The film is proving to be controversial and is billed to be "inspired by actual events." Yet, many critics argue that the assertion is false as the battle for the trigger law is currently being fought and has yet to come to fruition. California, Texas, Ohio and Connecticut are the four states that currently allow a trigger process.
According the The LA Times, a real life legal battle over a proposed charter school is unfolding in Adelanto, California. Parents, aided by Parent Revolution, a Los Angeles nonprofit, accused petition opponents of fraud and asked the courts to order the Adelanto school board to stop blocking their efforts to select a charter school.
The local board claims that one-fifth of the parents who signed the petition have since revoked their signatures and voted 3 to 1 to reject the parents' chosen charter option, saying there was insufficient time to start one this school year, and instead selected a different overhaul plan.
The original test of the trigger law happened at McKinley Elementary School in Compton in 2011, where 51% of the parents signed a petition to convert the school to a charter. The move drew opposition from the school board and the local teachers union, eventually ending in a legal challenge that led a judge to dismiss the petition on technical grounds.
It seems that the release of "Won't Back Down" is timely. The film was screened at the Republican National Convention in Tampa.
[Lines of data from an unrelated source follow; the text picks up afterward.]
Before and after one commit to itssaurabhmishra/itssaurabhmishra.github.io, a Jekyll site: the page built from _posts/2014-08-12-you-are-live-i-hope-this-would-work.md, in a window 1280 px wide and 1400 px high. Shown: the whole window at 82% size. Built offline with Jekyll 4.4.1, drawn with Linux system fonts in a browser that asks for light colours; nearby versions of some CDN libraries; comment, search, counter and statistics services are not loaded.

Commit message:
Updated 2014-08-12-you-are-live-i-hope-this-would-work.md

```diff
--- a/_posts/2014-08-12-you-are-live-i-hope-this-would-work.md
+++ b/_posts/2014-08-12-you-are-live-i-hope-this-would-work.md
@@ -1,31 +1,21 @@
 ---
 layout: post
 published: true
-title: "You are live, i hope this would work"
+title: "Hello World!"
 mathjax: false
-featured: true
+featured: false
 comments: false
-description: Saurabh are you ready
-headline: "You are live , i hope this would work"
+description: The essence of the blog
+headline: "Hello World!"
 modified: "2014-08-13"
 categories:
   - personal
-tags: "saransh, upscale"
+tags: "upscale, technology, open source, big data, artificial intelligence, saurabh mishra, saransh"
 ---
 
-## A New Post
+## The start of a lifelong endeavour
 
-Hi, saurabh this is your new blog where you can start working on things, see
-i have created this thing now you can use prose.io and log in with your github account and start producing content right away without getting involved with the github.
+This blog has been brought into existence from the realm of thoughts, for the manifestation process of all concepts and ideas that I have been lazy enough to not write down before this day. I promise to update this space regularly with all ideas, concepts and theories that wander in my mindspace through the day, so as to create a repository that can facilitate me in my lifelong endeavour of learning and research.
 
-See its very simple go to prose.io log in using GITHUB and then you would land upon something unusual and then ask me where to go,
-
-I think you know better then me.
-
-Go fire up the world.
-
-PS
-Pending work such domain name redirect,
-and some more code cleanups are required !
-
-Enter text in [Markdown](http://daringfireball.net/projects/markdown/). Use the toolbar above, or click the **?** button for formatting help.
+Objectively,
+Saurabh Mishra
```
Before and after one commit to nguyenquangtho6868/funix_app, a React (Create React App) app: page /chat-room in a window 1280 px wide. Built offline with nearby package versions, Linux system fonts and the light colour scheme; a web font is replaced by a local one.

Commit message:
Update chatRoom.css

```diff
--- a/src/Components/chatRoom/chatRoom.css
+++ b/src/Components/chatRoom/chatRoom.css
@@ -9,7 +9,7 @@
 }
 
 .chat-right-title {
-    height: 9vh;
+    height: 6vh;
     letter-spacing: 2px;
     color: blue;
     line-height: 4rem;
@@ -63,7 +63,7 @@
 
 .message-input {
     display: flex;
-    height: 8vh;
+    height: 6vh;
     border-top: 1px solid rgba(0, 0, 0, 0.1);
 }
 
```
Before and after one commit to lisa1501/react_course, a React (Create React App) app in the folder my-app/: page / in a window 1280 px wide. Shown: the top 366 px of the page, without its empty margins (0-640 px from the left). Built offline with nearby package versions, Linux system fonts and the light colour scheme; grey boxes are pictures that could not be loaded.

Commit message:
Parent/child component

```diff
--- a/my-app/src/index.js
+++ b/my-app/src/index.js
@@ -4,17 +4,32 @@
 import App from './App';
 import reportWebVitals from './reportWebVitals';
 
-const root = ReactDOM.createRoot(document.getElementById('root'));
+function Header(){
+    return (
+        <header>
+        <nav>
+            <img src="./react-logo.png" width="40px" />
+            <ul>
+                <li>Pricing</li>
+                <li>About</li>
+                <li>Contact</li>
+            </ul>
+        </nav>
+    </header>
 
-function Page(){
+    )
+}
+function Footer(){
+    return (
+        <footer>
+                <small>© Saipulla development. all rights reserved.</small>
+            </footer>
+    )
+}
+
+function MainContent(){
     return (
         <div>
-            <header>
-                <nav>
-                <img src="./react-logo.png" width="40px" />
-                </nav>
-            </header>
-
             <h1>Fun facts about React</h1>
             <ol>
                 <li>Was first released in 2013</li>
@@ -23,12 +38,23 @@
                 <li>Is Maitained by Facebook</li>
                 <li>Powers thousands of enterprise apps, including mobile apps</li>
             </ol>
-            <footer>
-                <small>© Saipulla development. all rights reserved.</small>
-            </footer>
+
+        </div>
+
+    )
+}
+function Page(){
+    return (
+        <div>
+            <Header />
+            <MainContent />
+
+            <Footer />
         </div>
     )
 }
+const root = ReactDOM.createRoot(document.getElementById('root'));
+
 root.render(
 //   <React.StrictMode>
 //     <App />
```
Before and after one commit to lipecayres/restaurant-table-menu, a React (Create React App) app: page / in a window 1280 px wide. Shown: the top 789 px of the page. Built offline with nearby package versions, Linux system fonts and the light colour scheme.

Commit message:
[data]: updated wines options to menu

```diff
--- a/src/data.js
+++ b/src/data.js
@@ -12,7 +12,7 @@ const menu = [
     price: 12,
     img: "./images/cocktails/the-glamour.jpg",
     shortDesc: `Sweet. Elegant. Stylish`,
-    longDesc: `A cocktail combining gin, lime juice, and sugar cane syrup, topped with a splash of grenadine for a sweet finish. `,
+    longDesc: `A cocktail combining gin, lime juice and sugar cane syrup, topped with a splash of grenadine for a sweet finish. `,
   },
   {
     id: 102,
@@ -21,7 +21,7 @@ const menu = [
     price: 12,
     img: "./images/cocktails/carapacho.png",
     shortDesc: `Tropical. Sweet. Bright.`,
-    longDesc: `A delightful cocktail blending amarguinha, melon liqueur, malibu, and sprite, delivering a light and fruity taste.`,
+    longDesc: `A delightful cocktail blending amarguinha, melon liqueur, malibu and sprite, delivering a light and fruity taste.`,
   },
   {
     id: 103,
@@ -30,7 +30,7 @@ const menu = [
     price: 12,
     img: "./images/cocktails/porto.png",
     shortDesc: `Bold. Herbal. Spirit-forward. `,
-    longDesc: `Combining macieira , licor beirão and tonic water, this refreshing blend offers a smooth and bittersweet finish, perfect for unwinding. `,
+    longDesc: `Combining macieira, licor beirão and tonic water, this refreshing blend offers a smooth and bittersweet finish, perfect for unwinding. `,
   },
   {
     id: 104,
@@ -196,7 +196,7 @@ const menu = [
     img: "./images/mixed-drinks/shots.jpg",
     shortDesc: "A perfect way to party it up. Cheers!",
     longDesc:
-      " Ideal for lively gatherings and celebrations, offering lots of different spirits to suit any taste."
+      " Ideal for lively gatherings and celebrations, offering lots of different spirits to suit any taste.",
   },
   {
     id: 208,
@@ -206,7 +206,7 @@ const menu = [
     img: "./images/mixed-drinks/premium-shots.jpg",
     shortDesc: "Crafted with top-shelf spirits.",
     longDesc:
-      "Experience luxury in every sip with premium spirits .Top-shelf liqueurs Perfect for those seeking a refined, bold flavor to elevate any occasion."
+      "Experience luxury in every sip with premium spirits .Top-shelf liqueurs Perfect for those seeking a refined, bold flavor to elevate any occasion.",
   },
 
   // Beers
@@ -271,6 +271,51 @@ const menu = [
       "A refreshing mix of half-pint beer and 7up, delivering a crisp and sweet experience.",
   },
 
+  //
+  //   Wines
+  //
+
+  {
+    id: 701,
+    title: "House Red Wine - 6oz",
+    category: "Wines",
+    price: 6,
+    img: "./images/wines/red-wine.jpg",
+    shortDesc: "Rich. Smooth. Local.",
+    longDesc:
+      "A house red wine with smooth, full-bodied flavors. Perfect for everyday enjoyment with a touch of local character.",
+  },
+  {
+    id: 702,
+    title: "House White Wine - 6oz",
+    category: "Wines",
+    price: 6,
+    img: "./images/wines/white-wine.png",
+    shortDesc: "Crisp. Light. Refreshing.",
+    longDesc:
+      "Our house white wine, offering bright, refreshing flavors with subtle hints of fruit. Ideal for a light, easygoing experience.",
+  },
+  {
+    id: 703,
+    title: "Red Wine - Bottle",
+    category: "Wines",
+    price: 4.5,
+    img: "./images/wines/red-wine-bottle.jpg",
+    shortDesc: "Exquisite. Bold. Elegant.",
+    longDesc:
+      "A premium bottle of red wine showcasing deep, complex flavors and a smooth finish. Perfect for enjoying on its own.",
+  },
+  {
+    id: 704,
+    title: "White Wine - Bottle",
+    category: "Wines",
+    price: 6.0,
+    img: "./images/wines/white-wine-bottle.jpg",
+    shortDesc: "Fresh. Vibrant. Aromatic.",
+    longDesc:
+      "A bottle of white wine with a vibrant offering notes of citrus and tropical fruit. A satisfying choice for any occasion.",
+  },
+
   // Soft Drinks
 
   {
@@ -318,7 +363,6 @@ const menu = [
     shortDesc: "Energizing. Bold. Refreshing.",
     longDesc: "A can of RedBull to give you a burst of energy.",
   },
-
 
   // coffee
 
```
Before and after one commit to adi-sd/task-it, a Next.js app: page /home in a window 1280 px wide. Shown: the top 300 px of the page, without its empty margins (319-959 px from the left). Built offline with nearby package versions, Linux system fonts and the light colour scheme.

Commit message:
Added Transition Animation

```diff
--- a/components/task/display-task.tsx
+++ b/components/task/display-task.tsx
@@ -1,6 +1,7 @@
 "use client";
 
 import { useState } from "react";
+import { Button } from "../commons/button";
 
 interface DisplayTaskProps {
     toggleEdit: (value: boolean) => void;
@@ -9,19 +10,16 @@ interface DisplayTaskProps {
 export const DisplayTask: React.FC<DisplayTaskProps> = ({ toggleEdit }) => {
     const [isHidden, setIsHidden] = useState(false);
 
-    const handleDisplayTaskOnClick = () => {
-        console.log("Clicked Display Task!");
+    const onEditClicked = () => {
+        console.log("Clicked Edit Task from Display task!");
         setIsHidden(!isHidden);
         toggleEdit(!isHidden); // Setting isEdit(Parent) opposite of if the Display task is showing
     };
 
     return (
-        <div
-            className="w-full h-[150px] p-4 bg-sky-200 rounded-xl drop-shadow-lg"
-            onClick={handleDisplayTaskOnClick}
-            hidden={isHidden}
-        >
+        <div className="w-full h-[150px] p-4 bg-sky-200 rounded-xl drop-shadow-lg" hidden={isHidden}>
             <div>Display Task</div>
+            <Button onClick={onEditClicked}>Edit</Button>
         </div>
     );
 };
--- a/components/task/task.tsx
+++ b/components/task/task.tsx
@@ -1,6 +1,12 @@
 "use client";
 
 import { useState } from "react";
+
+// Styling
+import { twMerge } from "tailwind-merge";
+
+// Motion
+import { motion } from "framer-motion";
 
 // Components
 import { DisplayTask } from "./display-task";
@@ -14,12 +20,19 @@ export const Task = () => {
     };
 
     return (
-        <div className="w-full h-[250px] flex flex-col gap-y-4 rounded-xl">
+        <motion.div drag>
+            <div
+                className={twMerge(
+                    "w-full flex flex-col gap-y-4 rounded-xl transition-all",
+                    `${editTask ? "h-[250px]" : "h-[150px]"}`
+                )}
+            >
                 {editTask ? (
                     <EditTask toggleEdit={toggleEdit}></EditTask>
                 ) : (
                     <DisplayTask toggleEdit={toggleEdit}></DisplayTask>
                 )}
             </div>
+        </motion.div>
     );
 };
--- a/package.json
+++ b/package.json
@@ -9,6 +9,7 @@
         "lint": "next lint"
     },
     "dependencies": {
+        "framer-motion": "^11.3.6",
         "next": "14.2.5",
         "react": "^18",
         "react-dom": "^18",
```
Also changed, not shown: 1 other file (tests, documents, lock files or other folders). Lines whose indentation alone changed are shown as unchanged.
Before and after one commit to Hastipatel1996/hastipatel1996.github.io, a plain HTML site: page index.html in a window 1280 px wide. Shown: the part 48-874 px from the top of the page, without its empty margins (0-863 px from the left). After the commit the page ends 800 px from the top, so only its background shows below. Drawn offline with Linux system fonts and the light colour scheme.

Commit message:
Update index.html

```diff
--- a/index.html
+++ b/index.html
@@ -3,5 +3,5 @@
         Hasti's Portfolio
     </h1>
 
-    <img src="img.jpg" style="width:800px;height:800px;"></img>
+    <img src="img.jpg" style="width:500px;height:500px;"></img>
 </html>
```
It was also screened at the Democratic National Convention in Charlotte, N.C., raising tensions between the Democratic Party and teachers' unions, who make large, political contributions to the Democratic Party.
Randi Weingarten, president of the American Federation of Teachers, the nation's second largest teachers' union, raised objections to the film in an open letter, calling it "divisive" and saying it "resorts to falsehoods and anti-union stereotypes."
According the The Huffington Post, the movie's director, Daniel Barnz, said in an interview Saturday that he was "disappointed" by Weingarten's letter:
"I think that people are a bit tired of the finger-pointing and scapegoating within this world. I think they just want to see a way in which our schools can improve. That's the spirit of the film," said Barnz, who described himself as a "liberal Democrat" from a family of educators. "I think this film is an absolute celebration of teaching. It is pro-teacher and celebrates all the incredible things that teachers do," Barnz said.
As of now, 20 states, including Georgia, are pushing for a version of California’s controversial parent trigger bill, even as that state struggles with how to put the law into action.
Has your child had an experience at a public school that made you want to demand reform? Would you support the 'parent trigger' law in your state? Please share your thoughts and experiences in the comments.